We all love someone, yet we love in different ways. Even the most miserable or hurtful people deep down have love for others. In the words of one of my favorite movies, “The Last Kiss”, “Every a**hole in the world loves someone, it is what you do to the people you say you love that matters. That’s all that matters”. So do you know how you love or your love style?
I am very sensitive to others and one of my favorite things to do is to show people I care about them. I love surprising others with gifts or kind words. I always want to “fix” everything. For example, a few weeks ago at my job at a chiropractor’s office, a young adult came in who was in extreme pain and crying. I felt so bad for her and wanted to help her feel better and almost teared up. I kept thinking about her throughout the day, hoping she was feeling better. That was someone I barely know!
So I found a quiz online, “What’s Your Love Style?”. The options are: an Avoider (someone who avoids conflict and is happy when they have their own space and are left alone), a Pleaser (someone who wants to please everyone and keep the peace), a Vacillator (someone who picks a fight with others and are very sensitive to other’s comments), a Controller (someone who had to grow up and get tough and needs to be in control of all situations), or a Victim (someone who has gone through a lot in life and just wants to get through the rest of life without conflicts).

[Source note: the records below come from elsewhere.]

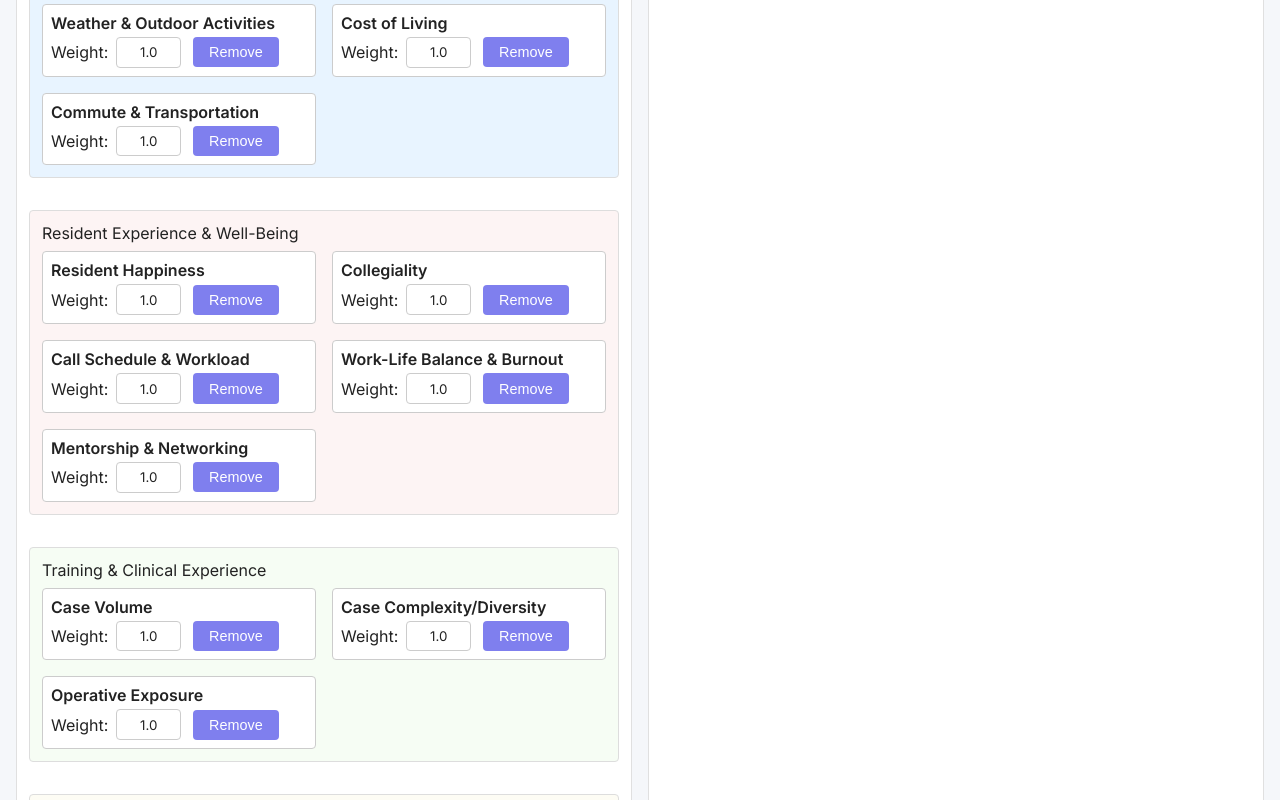
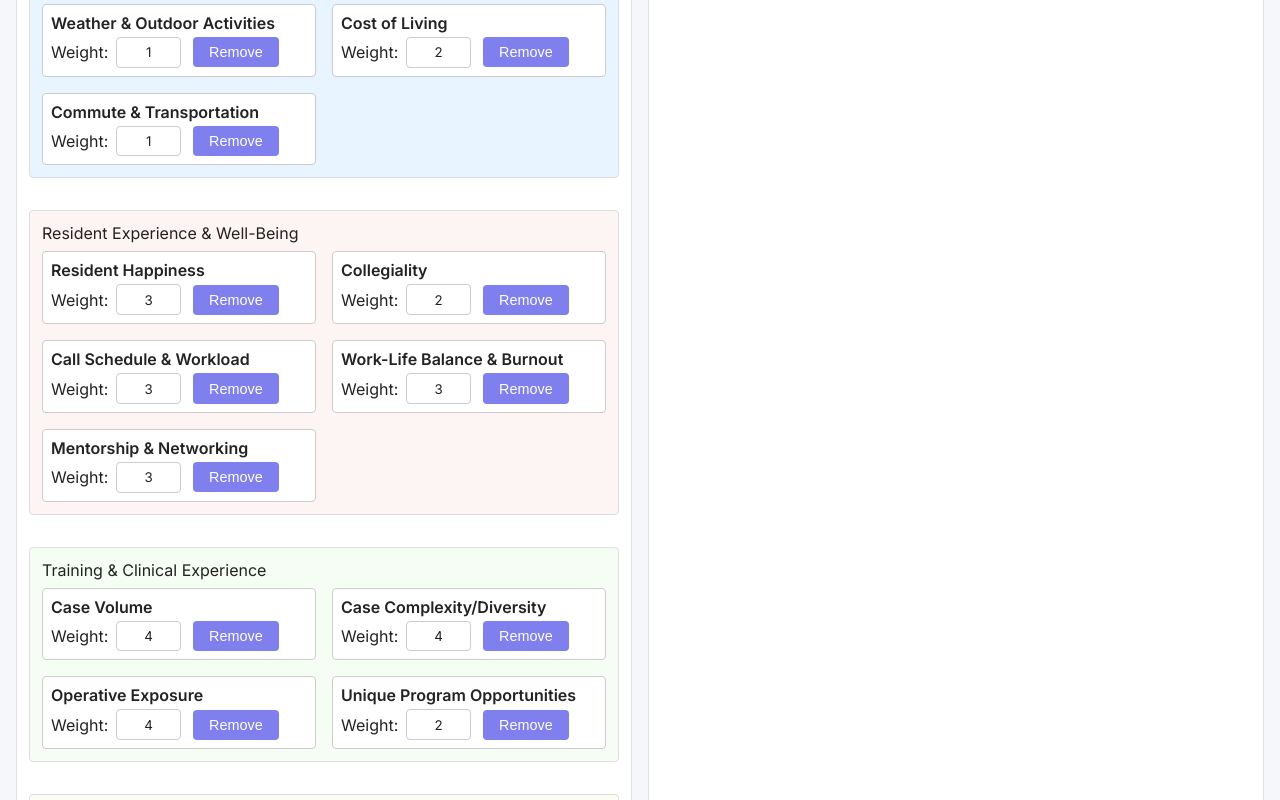
Before and after one commit to tig3r66/rank-order-list, a React (Create React App) app: page / in a window 1280 px wide. Shown: the part 700-1500 px from the top of the page. Built offline with nearby package versions, Linux system fonts and the light colour scheme; the HTML template or start-up script is replaced by a standard one.

Commit message:
Update App.js

```diff
--- a/src/App.js
+++ b/src/App.js
@@ -10,23 +10,29 @@ import HelpModal from './components/HelpModal';
 import './App.css';
 
 const initialCriteria = [
-  { id: 'supportSystems', label: 'Support Systems & Family', category: 'Personal & Lifestyle Factors', weight: '1.0' },
-  { id: 'localCulture', label: 'Local Culture & City Life', category: 'Personal & Lifestyle Factors', weight: '1.0' },
-  { id: 'weather', label: 'Weather & Outdoor Activities', category: 'Personal & Lifestyle Factors', weight: '1.0' },
-  { id: 'costOfLiving', label: 'Cost of Living', category: 'Personal & Lifestyle Factors', weight: '1.0' },
-  { id: 'commute', label: 'Commute & Transportation', category: 'Personal & Lifestyle Factors', weight: '1.0' },
-  { id: 'residentHappiness', label: 'Resident Happiness', category: 'Resident Experience & Well-Being', weight: '1.0' },
-  { id: 'collegiality', label: 'Collegiality', category: 'Resident Experience & Well-Being', weight: '1.0' },
-  { id: 'callSchedule', label: 'Call Schedule & Workload', category: 'Resident Experience & Well-Being', weight: '1.0' },
-  { id: 'workLifeBalance', label: 'Work-Life Balance & Burnout', category: 'Resident Experience & Well-Being', weight: '1.0' },
-  { id: 'mentorship', label: 'Mentorship & Networking', category: 'Resident Experience & Well-Being', weight: '1.0' },
-  { id: 'caseVolume', label: 'Case Volume', category: 'Training & Clinical Experience', weight: '1.0' },
-  { id: 'caseComplexity', label: 'Case Complexity/Diversity', category: 'Training & Clinical Experience', weight: '1.0' },
-  { id: 'operativeExposure', label: 'Operative Exposure', category: 'Training & Clinical Experience', weight: '1.0' },
-  { id: 'programReputation', label: 'Program Reputation', category: 'Career Outcomes & Prestige', weight: '1.0' },
-  { id: 'jobOpportunities', label: 'Job Opportunities', category: 'Career Outcomes & Prestige', weight: '1.0' },
-  { id: 'gutFeel', label: 'Gut Feeling', category: 'Gut Feeling', weight: '1.0' },
-];
+  { "id": "supportSystems", "label": "Support Systems & Family", "category": "Personal & Lifestyle Factors", "weight": "2" },
+  { "id": "localCulture", "label": "Local Culture & City Life", "category": "Personal & Lifestyle Factors", "weight": "1" },
+  { "id": "weather", "label": "Weather & Outdoor Activities", "category": "Personal & Lifestyle Factors", "weight": "1" },
+  { "id": "costOfLiving", "label": "Cost of Living", "category": "Personal & Lifestyle Factors", "weight": "2" },
+  { "id": "commute", "label": "Commute & Transportation", "category": "Personal & Lifestyle Factors", "weight": "1" },
+
+  { "id": "residentHappiness", "label": "Resident Happiness", "category": "Resident Experience & Well-Being", "weight": "3" },
+  { "id": "collegiality", "label": "Collegiality", "category": "Resident Experience & Well-Being", "weight": "2" },
+  { "id": "callSchedule", "label": "Call Schedule & Workload", "category": "Resident Experience & Well-Being", "weight": "3" },
+  { "id": "workLifeBalance", "label": "Work-Life Balance & Burnout", "category": "Resident Experience & Well-Being", "weight": "3" },
+  { "id": "mentorship", "label": "Mentorship & Networking", "category": "Resident Experience & Well-Being", "weight": "3" },
+
+  { "id": "caseVolume", "label": "Case Volume", "category": "Training & Clinical Experience", "weight": "4" },
+  { "id": "caseComplexity", "label": "Case Complexity/Diversity", "category": "Training & Clinical Experience", "weight": "4" },
+  { "id": "operativeExposure", "label": "Operative Exposure", "category": "Training & Clinical Experience", "weight": "4" },
+  { "id": "uniqueOpportunities", "label": "Unique Program Opportunities", "category": "Training & Clinical Experience", "weight": "2" },
+
+  { "id": "programReputation", "label": "Program Reputation", "category": "Career Outcomes & Prestige", "weight": "3" },
+  { "id": "jobOpportunities", "label": "Job Opportunities", "category": "Career Outcomes & Prestige", "weight": "3" },
+  { "id": "fellowshipOpportunities", "label": "Fellowship Opportunities", "category": "Career Outcomes & Prestige", "weight": "3" },
+
+  { "id": "gutFeel", "label": "Gut Feeling", "category": "Gut Feeling", "weight": "3" }
+]
 
 const initialPrograms = [
   { id: 'program1', name: 'General Hospital', notes: '', scores: {} },
```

Can you guess which one I was? You guessed it… a Pleaser. Here’s what the quiz results told me:
“Pleasers usually grow up in a home with an overly protective or angry critical parent. Pleaser children do everything they can to “be good” and avoid troubling their reactive parent. These kids don’t get comfort: rather, they spend their energy comforting or appeasing their troublesome parent. As adults, Pleasers tend to continually monitor the moods of others around them to keep everyone happy. Eventually, they can become resentful and break down or leave the relationship.
How can I grow?
Pleasers are given to anxiety. Due to growing up trying to keep a demanding or over-protective parent satisfied, you learned to continually monitor other’s moods in order to predict their needs. While taking care of everyone is well-intentioned, it’s likely that you neglect your own needs in the process, which can eventually lead to break-down.
Notice your daily level of anxiety and be aware of its physical effect on your body. Stress can manifest in a variety of ways such as stomach cramps, tense muscles, and headaches.
Observe the many ways you “leave yourself” by minimizing your needs, giving in to others, deferring decisions, and tolerating disrespect. Rejection isn’t deadly and anger is a necessary emotion.
Notice when your helping is really “rescuing,” and work on your own fears, insecurities, and co-dependence issues.
Acknowledge that much of your “giving” serves to reduce your anxiety and gain acceptance and is not always in other’s best interest.
Learn to be comfortable alone without interpreting other’s need for space as a sign of rejection.
Learn to have boundaries, say “No,” and express frustration directly rather than indirectly.
Give thought to how you feel, what you want, and what you need and learn to say this out loud in a concise manner. Taking care of yourself will help reduce your anxiety.”
I thought this was very interesting. I love learning new things about myself and ways that I can grow. While I know I will probably always be sensitive, hate any conflict and love showering friends and family with love, I know that I can work harder on saying “no”, not feeling like I need to please everyone all the time and be happy even when someone may be upset with me.
Share with us your quiz results!